By Mark E. Smith

As a formally-trained, working writer of 25 years, I’m not going to put on any airs – this writing stuff is insanely easy. Sure, it takes heart and time. But, it’s truly just a matter of stringing words together.
However, I’ve long found that when I’m not writing, but living, I’m sometimes frustrated by the lack of words in existence that express our deepest feelings.

I often have experiences with my wife and daughters that are so deep and profound that there are no words to express them. Sure, I’ve tried, but such deep feelings escape the English vocabulary and dictionary. You’ve likely been at that point, where your feelings transcend words, where it’s like following the ocean and sky out, onto a pier, but you reach the end of the pier and the ocean and sky keep going. Maybe you’ve been in love so deeply that I love you hasn’t nearly conveyed the depth of your love. Maybe you’ve watched your child sleep and as much as you try to find words, there are none for the emotions you feel welled up inside you toward the love that you have for your child. Or, maybe you’ve had a loved one with an illness and your empathy for him or her was so deep that words couldn’t express the pain that you felt in your heart.

As a husband, father, brother, and friend, I’ve been in all of those circumstances. I am a person before I am a writer and while I could muster up swirls of sincere words, they don’t scratch the surface of the depth of love I feel in those moments. I want my wife, daughters, siblings, and friends to know the depths of my feelings for them. However, the words – there are none of such depth.

For me, the only solution I’ve found is to reach out. In those moments when words don’t exist to express the depth of my love, I keep the shortcoming to myself and cuddle up to my wife, play with our 10-year-old, or call our 21-year-old on the phone. And, it works, my depth of love conveyed in gestures, without the limitations of words.

I was on the receiving end of this process not too long ago. I have a dear friend who’s a doctor. When I was in the hospital, he came to visit and he was shocked by my grave condition. He, who is never at a loss for words, was speechless. However, he sat by my bed quietly and held my hand. I felt how deep his love was for me. Words weren’t needed.

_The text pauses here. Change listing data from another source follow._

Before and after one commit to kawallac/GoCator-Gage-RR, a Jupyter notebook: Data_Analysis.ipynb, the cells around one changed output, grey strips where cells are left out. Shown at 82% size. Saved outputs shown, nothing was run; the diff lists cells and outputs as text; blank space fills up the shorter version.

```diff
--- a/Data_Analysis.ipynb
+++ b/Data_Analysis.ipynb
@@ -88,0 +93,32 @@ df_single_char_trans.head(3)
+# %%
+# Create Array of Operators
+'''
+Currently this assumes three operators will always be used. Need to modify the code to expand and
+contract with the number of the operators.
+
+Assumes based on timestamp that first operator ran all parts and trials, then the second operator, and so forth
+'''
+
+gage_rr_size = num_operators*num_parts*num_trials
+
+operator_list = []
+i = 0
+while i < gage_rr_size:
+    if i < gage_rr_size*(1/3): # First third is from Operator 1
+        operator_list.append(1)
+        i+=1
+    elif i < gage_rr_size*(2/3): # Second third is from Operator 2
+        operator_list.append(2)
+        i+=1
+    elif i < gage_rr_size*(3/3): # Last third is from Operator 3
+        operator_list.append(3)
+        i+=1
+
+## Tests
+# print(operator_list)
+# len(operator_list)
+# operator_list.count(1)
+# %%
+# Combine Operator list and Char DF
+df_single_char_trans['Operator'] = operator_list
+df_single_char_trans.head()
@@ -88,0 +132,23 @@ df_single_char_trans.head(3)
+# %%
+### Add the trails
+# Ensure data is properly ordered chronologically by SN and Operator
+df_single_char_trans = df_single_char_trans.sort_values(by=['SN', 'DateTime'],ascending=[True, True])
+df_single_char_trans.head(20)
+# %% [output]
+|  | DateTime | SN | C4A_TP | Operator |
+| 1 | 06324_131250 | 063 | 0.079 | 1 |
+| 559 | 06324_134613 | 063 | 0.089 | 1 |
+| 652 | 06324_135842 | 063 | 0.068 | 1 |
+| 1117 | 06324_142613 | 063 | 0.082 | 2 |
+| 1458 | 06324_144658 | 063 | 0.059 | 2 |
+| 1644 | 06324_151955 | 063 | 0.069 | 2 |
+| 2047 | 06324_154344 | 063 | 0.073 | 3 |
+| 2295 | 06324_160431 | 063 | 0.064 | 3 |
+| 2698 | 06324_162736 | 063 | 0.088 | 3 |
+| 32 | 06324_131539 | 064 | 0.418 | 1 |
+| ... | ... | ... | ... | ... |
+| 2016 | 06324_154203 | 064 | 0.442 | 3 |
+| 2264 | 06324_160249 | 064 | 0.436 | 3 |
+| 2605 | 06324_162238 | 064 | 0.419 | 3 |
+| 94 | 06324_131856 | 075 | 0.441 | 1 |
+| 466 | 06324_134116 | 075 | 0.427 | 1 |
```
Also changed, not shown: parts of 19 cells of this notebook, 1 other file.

What I’ve learned by being a person before a writer is that words aren’t the only way to express the depth of our love for others – and it’s ultimately good that language is more limited than our hearts.